When learning about history as a student, I often wondered what it was like to live in the most tumultuous times. Did people realize what was happening around them? And more importantly, why didn’t they do anything to stop the worst in human behavior? After recently learning about a woman named Pauline Binam, I’ve come to realize I am living through one of those times and lament my own ignorance and inaction.
Binam is an immigrant who was being held at a detention center in the South Georgia town of Ocilla. According to NPR, the 30-year-old was seeking treatment for an irregular menstrual cycle. After what she thought would be a routine procedure to remove tissue from her uterus for that condition, doctors informed Binam they also removed one of her fallopian tubes without her consent, the result of which may be an inability to have children.
Afterward, in a scene you would normally see in an action movie, Binam was nearly deported to Cameroon. While she was standing on the tarmac awaiting departure, members of Congress intervened and put a stop to her travel. Democratic Representative Pramila Jayapal said it felt like ICE was trying to rush through Binam’s deportation.
Apparently Binam is not the only one to experience this. Many other immigrant women say they’ve been subjected to unwanted hysterectomies and other gynecological procedures at that same facility in our state. More than 170 lawmakers have now signed a letter calling for an investigation into these women’s stories, including one from a whistleblowing nurse at the facility. ICE, however, denies all these claims.
Allow me to emphasize this again: women of color are being sterilized without their consent while being detained because of the color of their skin. Atrocities such as these committed on fellow human beings is not something of the past. This is not a story from Europe during World War II or syphilis experiments last century in Alabama. This is happening now, in our own backyard.

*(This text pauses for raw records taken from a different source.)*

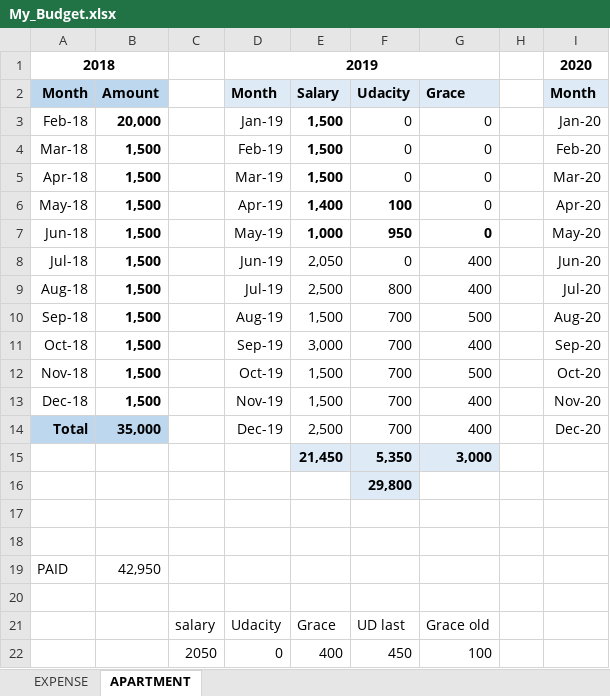
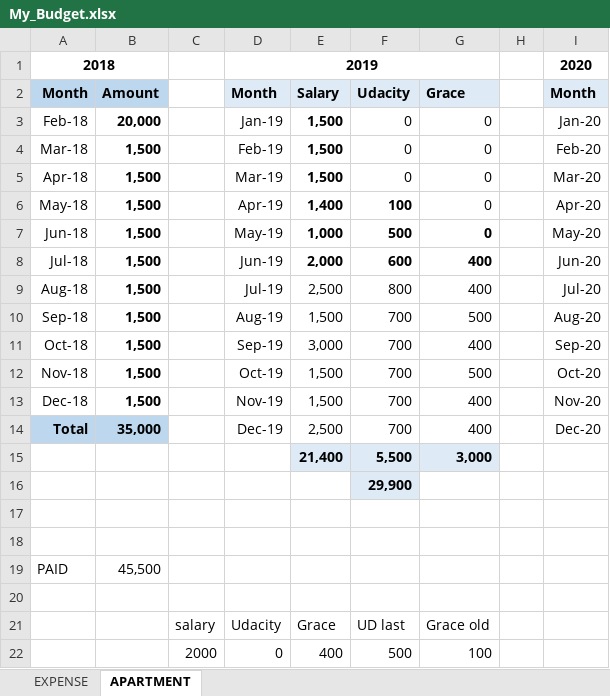
Before and after one commit to waficf/Udacity_DSND, an Excel workbook: My_Budget.xlsx, sheet APARTMENT, drawn as a sheet; only a part is shown; values as stored, in another font and other column widths than the file's, no borders; the diff names each change by its address in the sheet, - before the commit and + after, or states it on an @@ line.

```diff
--- a/My_Budget.xlsx (sheet APARTMENT)
+++ b/My_Budget.xlsx (sheet APARTMENT)
-F7: 950
+F7: 500
-E8: 2,050
+E8: 2,000
-E8:G8 bold: off
+E8:G8 bold: on
-F8: 0
+F8: 600
-E15: 21,450
+E15: 21,400
-F15: 5,350
+F15: 5,500
-F16: 29,800
+F16: 29,900
-B19: 42,950
+B19: 45,500
-C22: 2050
+C22: 2000
-F22: 450
+F22: 500
```
Also changed, not shown: sheet EXPENSE.
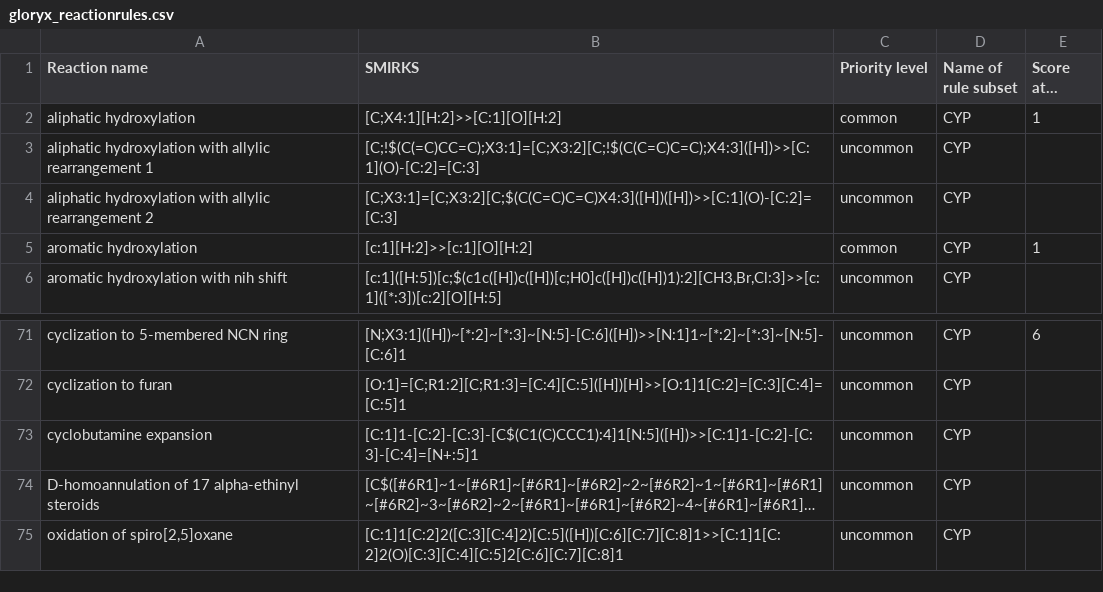
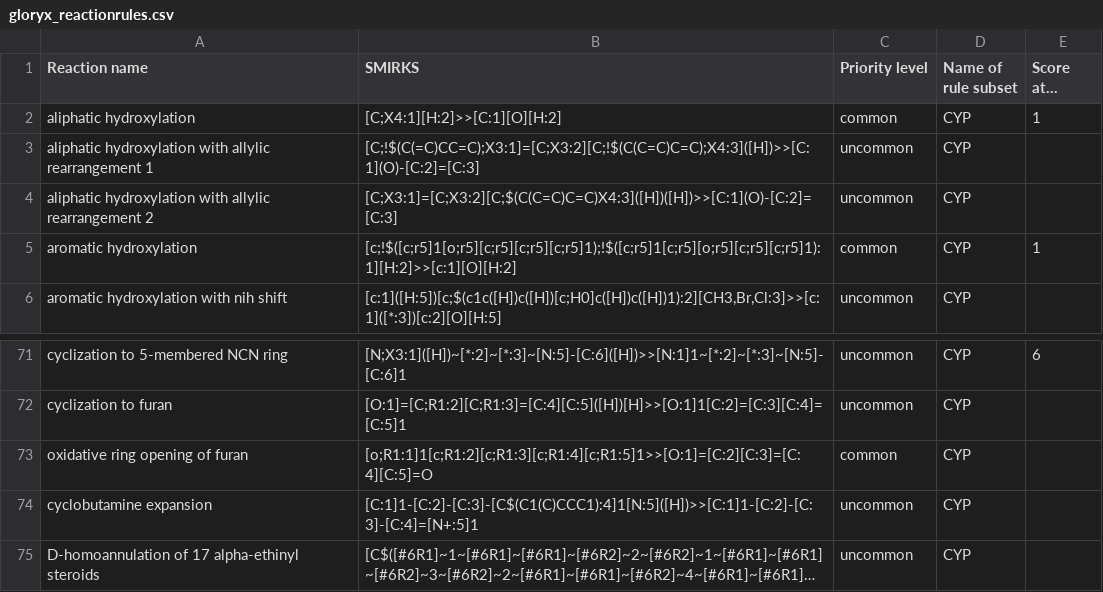
Before and after one commit to yjyang-lin/ALLSoM, a CSV file: product_generation/gloryx_reactionrules.csv, drawn as a sheet; only a part is shown, gaps mark what is left out; the shorter side is filled out with more unchanged rows; long unchanged cells end in ….

```diff
--- a/product_generation/gloryx_reactionrules.csv
+++ b/product_generation/gloryx_reactionrules.csv
@@ -4,3 +4,3 @@ aliphatic hydroxylation with allylic rearrangement 1,[C;!$(C(=C)CC=C);X3:1]=[C;X
 aliphatic hydroxylation with allylic rearrangement 2,[C;X3:1]=[C;X3:2][C;$(C(C=C)C=C)X4:3]([H])([H])>>[C:1](O)-[C:2]=[C:3],uncommon,CYP,
-aromatic hydroxylation,[c:1][H:2]>>[c:1][O][H:2],common,CYP,1
+aromatic hydroxylation,[c;!$([c;r5]1[o;r5][c;r5][c;r5][c;r5]1);!$([c;r5]1[c;r5][o;r5][c;r5][c;r5]1):1][H:2]>>[c:1][O][H:2],common,CYP,1
 aromatic hydroxylation with nih shift,"[c:1]([H:5])[c;$(c1c([H])c([H])[c;H0]c([H])c([H])1):2][CH3,Br,Cl:3]>>[c:1]([*:3])[c:2][O][H:5]",uncommon,CYP,
@@ -72,2 +72,3 @@ cyclization to 5-membered NCN ring,[N;X3:1]([H])~[*:2]~[*:3]~[N:5]-[C:6]([H])>>[
 cyclization to furan,[O:1]=[C;R1:2][C;R1:3]=[C:4][C:5]([H])[H]>>[O:1]1[C:2]=[C:3][C:4]=[C:5]1,uncommon,CYP,
+oxidative ring opening of furan,[o;R1:1]1[c;R1:2][c;R1:3][c;R1:4][c;R1:5]1>>[O:1]=[C:2][C:3]=[C:4][C:5]=O,common,CYP,
 cyclobutamine expansion,[C:1]1-[C:2]-[C:3]-[C$(C1(C)CCC1):4]1[N:5]([H])>>[C:1]1-[C:2]-[C:3]-[C:4]=[N+:5]1,uncommon,CYP,
```
Also changed, not shown: 20 other files.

I’ve argued for many years that history is the most important subject offered in school because it gives an exact blueprint of what results come from which actions. Depictions of both successes and mistakes are at our fingertips, yet we groan at having to memorize dates and argue that it’s a waste of time to learn about dead people. And as a result, we repeat the same behaviors that should have been left in our textbooks.
However, I’m learning another subject from our youth is in dire need of the spotlight. A friend recently sent me a video of a young man, outlining the structure of our government to others in an effort to motivate them to vote. The simple explanation of what each branch is responsible for was shocking to me as this too was explained in Civics class. Yet the friend who sent it confessed she needed to brush up on the topic herself. I said I hope she finds this country a great machine, but that we have to pay better attention to its maintenance. That way I have an answer for my son and his children when they ask if I realized what was happening around me now, and why I didn’t’t do anything to stop the worst in human behavior.